Itemized modification records:
_ _ _ _ _

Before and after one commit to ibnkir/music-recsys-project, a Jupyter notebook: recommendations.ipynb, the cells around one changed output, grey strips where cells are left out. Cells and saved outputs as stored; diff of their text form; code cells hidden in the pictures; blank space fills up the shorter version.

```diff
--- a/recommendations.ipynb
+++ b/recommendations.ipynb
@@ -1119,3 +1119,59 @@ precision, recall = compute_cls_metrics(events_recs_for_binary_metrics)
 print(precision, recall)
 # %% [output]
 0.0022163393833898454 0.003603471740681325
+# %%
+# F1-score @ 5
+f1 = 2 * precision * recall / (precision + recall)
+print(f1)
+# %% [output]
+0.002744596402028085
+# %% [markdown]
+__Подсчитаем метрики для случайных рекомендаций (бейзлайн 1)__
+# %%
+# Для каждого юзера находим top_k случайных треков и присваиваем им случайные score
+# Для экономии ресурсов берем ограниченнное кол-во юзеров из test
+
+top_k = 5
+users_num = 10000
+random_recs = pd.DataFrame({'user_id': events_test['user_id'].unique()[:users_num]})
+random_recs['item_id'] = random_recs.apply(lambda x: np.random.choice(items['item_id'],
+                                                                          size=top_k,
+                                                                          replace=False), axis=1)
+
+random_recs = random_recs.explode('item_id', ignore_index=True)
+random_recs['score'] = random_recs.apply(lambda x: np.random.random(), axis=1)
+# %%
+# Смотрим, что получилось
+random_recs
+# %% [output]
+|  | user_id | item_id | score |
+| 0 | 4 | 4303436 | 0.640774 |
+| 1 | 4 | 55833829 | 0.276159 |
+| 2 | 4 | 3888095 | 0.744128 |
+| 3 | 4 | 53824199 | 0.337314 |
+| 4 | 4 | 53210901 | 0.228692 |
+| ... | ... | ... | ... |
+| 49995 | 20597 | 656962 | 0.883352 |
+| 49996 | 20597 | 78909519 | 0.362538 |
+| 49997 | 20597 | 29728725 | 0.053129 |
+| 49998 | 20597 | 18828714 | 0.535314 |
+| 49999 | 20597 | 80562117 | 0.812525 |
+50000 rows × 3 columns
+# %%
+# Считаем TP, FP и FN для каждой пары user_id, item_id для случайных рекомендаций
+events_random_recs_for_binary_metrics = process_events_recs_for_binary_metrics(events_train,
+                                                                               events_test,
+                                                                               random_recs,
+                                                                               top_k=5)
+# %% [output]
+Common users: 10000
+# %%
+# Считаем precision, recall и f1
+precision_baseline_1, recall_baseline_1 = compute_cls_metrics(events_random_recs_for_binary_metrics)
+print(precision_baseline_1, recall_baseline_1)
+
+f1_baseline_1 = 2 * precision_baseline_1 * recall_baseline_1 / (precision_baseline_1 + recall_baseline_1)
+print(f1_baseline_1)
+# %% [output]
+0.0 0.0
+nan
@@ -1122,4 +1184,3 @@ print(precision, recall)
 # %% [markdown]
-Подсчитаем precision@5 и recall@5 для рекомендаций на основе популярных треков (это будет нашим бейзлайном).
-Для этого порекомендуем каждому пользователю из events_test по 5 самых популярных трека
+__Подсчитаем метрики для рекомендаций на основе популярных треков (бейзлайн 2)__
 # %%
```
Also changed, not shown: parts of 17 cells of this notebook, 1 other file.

_ _ _ _ _

What is needed is an exact restatement of every record above.

Before and after one commit to ibnkir/music-recsys-project, a Jupyter notebook: recommendations.ipynb, the cells around one changed output, grey strips where cells are left out. Cells and saved outputs as stored; diff of their text form; code cells hidden in the pictures; blank space fills up the shorter version.

```diff
--- a/recommendations.ipynb
+++ b/recommendations.ipynb
@@ -1119,3 +1119,59 @@ precision, recall = compute_cls_metrics(events_recs_for_binary_metrics)
 print(precision, recall)
 # %% [output]
 0.0022163393833898454 0.003603471740681325
+# %%
+# F1-score @ 5
+f1 = 2 * precision * recall / (precision + recall)
+print(f1)
+# %% [output]
+0.002744596402028085
+# %% [markdown]
+__Подсчитаем метрики для случайных рекомендаций (бейзлайн 1)__
+# %%
+# Для каждого юзера находим top_k случайных треков и присваиваем им случайные score
+# Для экономии ресурсов берем ограниченнное кол-во юзеров из test
+
+top_k = 5
+users_num = 10000
+random_recs = pd.DataFrame({'user_id': events_test['user_id'].unique()[:users_num]})
+random_recs['item_id'] = random_recs.apply(lambda x: np.random.choice(items['item_id'],
+                                                                          size=top_k,
+                                                                          replace=False), axis=1)
+
+random_recs = random_recs.explode('item_id', ignore_index=True)
+random_recs['score'] = random_recs.apply(lambda x: np.random.random(), axis=1)
+# %%
+# Смотрим, что получилось
+random_recs
+# %% [output]
+|  | user_id | item_id | score |
+| 0 | 4 | 4303436 | 0.640774 |
+| 1 | 4 | 55833829 | 0.276159 |
+| 2 | 4 | 3888095 | 0.744128 |
+| 3 | 4 | 53824199 | 0.337314 |
+| 4 | 4 | 53210901 | 0.228692 |
+| ... | ... | ... | ... |
+| 49995 | 20597 | 656962 | 0.883352 |
+| 49996 | 20597 | 78909519 | 0.362538 |
+| 49997 | 20597 | 29728725 | 0.053129 |
+| 49998 | 20597 | 18828714 | 0.535314 |
+| 49999 | 20597 | 80562117 | 0.812525 |
+50000 rows × 3 columns
+# %%
+# Считаем TP, FP и FN для каждой пары user_id, item_id для случайных рекомендаций
+events_random_recs_for_binary_metrics = process_events_recs_for_binary_metrics(events_train,
+                                                                               events_test,
+                                                                               random_recs,
+                                                                               top_k=5)
+# %% [output]
+Common users: 10000
+# %%
+# Считаем precision, recall и f1
+precision_baseline_1, recall_baseline_1 = compute_cls_metrics(events_random_recs_for_binary_metrics)
+print(precision_baseline_1, recall_baseline_1)
+
+f1_baseline_1 = 2 * precision_baseline_1 * recall_baseline_1 / (precision_baseline_1 + recall_baseline_1)
+print(f1_baseline_1)
+# %% [output]
+0.0 0.0
+nan
@@ -1122,4 +1184,3 @@ print(precision, recall)
 # %% [markdown]
-Подсчитаем precision@5 и recall@5 для рекомендаций на основе популярных треков (это будет нашим бейзлайном).
-Для этого порекомендуем каждому пользователю из events_test по 5 самых популярных трека
+__Подсчитаем метрики для рекомендаций на основе популярных треков (бейзлайн 2)__
 # %%
```
Also changed, not shown: parts of 17 cells of this notebook, 1 other file.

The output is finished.